accesskey - The accesskey attribute sets the stage for people that are going to use the keyboard to navigate your site, or perhaps have a limited command set to work from.  This attribute enables people to use keyboard shortcuts to access form elements for their ease and convenience.  I recommend using this tag in your forms in general, though I strongly urge you to add accesskey to any form elements that a disabled user might be looking to use.

Moving forward, let’s discuss the <noscript> tag.  Whenever you have a Javascript effect on your site, consider whether there would be a problem if there were no Javascript enabled.  As a matter of fact, go to your site, turn off Javascript in the options and try navigating.  If your site topples like a house of cards, you need to re-work your Javascript.  I currently work for a company whose previous web-person didn’t account for people with no Javascript.  The corporate site is totally unnavigable without Javascript.  This is bad.  This is really bad.

Ensure that your scripts degrade gracefully.  If you have elements that are hidden from the user until the Javascript function is triggered, what happens if scripts are disabled?  I always run a special function at the end of the page that hides the elements I want hidden.  What this translates to is, if you have scripts disabled, the page displays everything.  The failsafe for my scripts is usability.

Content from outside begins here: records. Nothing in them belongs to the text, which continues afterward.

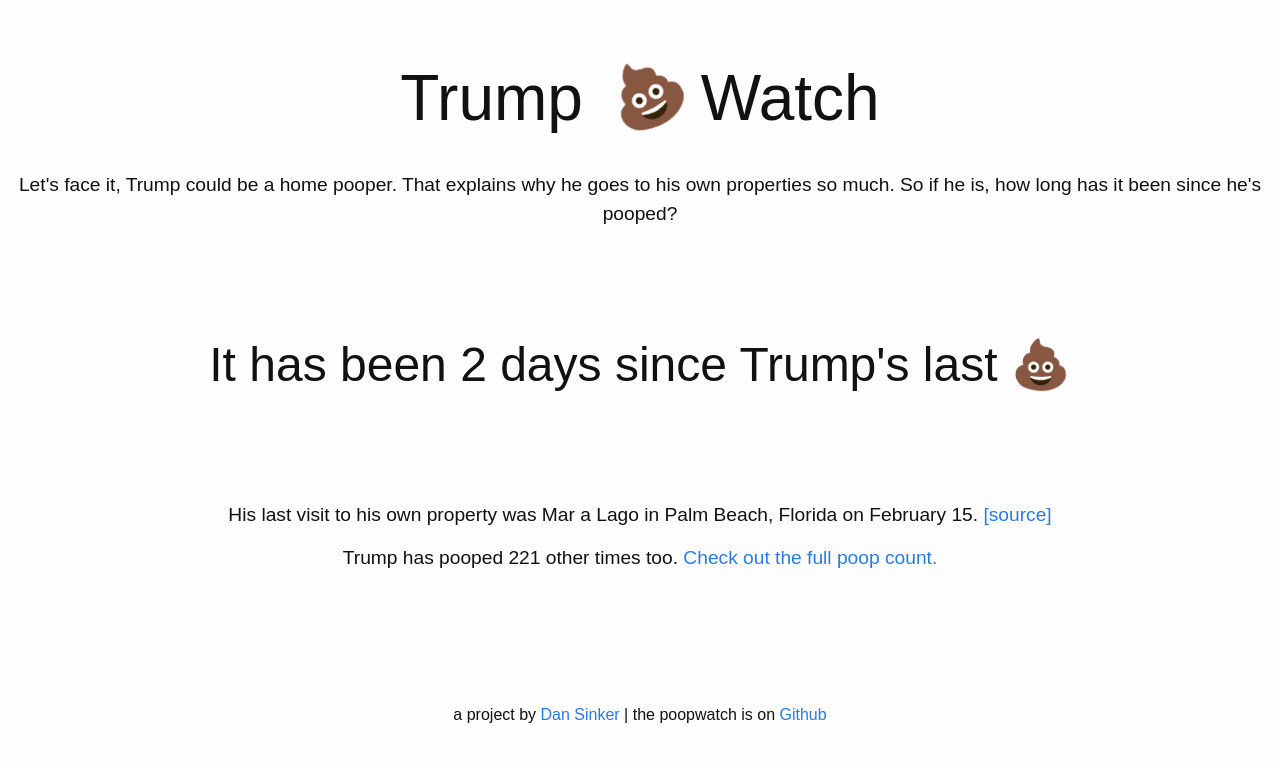
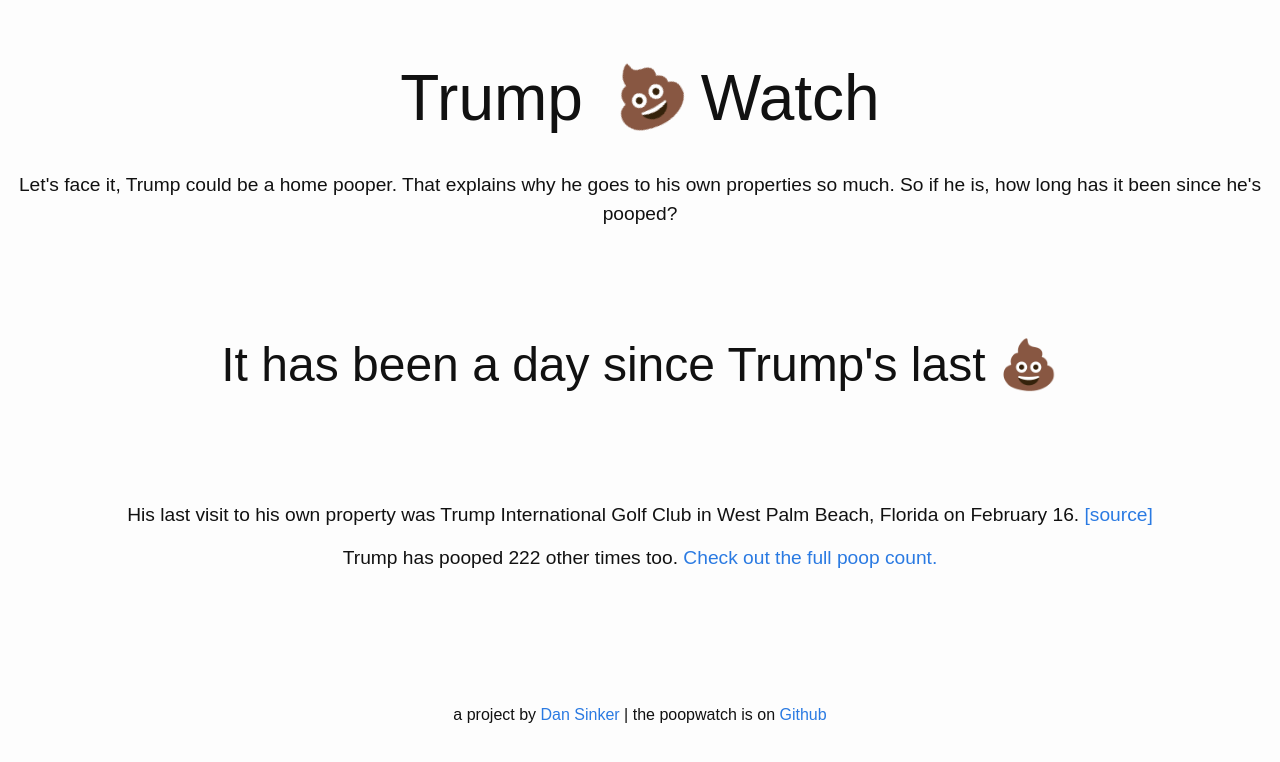
Before and after one commit to dansinker/trumppoopwatch.org, a Jekyll site: the page built from index.md, in a window 1280 px wide. Shown: the top 762 px of the page. Built offline with Jekyll 4.4.1, drawn with Linux system fonts in a browser that asks for light colours; nearby versions of some CDN libraries.

```diff
--- a/_data/trumps.yml
+++ b/_data/trumps.yml
@@ -1,4 +1,8 @@
 poops:
+- location: Trump International Golf Club
+  city: West Palm Beach, Florida
+  date: 2019-02-16
+  link: https://twitter.com/jiveDurkey/status/1096780133611028480
 - location: Mar a Lago
   city: Palm Beach, Florida
   date: 2019-02-15
@@ -16,7 +20,7 @@ poops:
   date: 2019-02-01
   link: https://twitter.com/markknoller/status/1091492005933400064
 - location: Trump International Hotel
-  city: washington DC
+  city: Washington DC
   date: 2019-01-28
   link: https://twitter.com/markknoller/status/1090031508470022144
 - location: Trump International Golf Club
```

This brings us back to Lynx.  Don’t think that I had forgotten.  I browse my sites using Lynx.  I do this so that I can see what happens when nothing is viewable but text.  Lynx doesn’t even give any particular kind of formatting.  Pages are just a long string of words.  If you can open your site like this and still find everything easily you have successfully made your site accessible.  If your page looks like an amorphous mess then you have some work to do.

Now, go forth and make the web a more usable place.